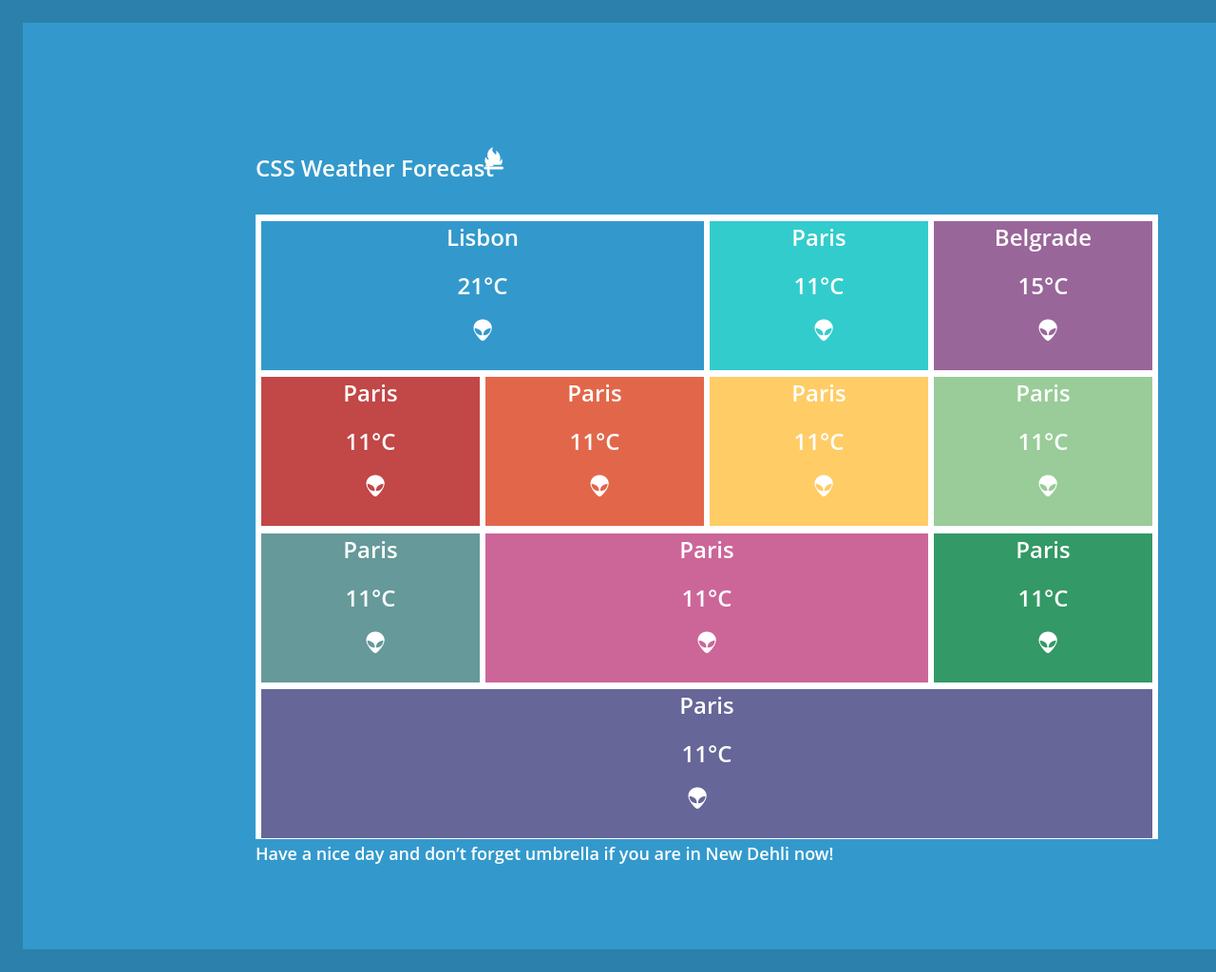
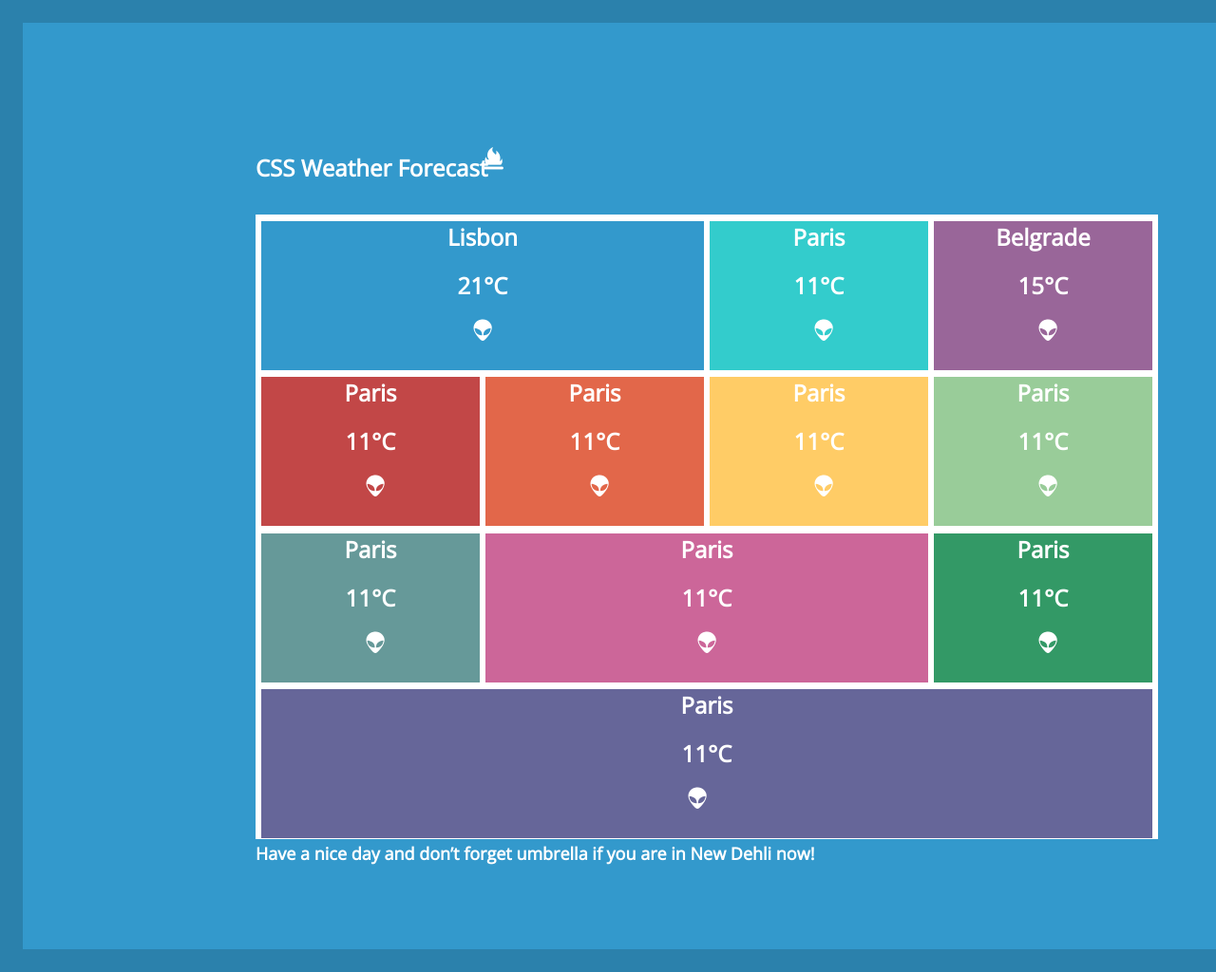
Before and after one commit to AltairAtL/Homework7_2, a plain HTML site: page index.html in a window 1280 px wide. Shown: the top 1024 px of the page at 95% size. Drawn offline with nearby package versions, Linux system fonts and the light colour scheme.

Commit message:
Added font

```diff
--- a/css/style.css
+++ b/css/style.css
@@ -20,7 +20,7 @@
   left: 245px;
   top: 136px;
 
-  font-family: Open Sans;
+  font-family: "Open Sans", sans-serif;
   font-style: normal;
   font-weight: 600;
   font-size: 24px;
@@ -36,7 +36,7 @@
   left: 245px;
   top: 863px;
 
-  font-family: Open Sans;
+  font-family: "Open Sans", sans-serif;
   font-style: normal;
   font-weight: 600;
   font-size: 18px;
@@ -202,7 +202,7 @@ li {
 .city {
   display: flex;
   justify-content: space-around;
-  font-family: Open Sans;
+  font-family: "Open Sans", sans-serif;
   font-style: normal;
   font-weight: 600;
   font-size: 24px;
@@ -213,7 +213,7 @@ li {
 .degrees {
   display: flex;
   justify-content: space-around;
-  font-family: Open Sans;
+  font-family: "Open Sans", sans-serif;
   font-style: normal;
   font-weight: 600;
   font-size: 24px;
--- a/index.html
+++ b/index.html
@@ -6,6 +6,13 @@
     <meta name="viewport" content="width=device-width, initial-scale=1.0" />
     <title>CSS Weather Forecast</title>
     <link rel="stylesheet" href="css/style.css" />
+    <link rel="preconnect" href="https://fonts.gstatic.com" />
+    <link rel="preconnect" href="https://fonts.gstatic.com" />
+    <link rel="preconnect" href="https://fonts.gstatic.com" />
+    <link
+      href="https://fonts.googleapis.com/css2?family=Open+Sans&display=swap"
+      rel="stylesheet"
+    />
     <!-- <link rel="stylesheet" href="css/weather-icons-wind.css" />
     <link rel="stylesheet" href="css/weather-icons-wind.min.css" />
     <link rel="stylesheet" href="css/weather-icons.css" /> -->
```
________
Assignment. Where does the string "stylesheet" appear in the records? Copy every line that holds it.

Response area.
     <link rel="stylesheet" href="css/style.css" />
+      rel="stylesheet"
     <!-- <link rel="stylesheet" href="css/weather-icons-wind.css" />
     <link rel="stylesheet" href="css/weather-icons-wind.min.css" />
     <link rel="stylesheet" href="css/weather-icons.css" /> -->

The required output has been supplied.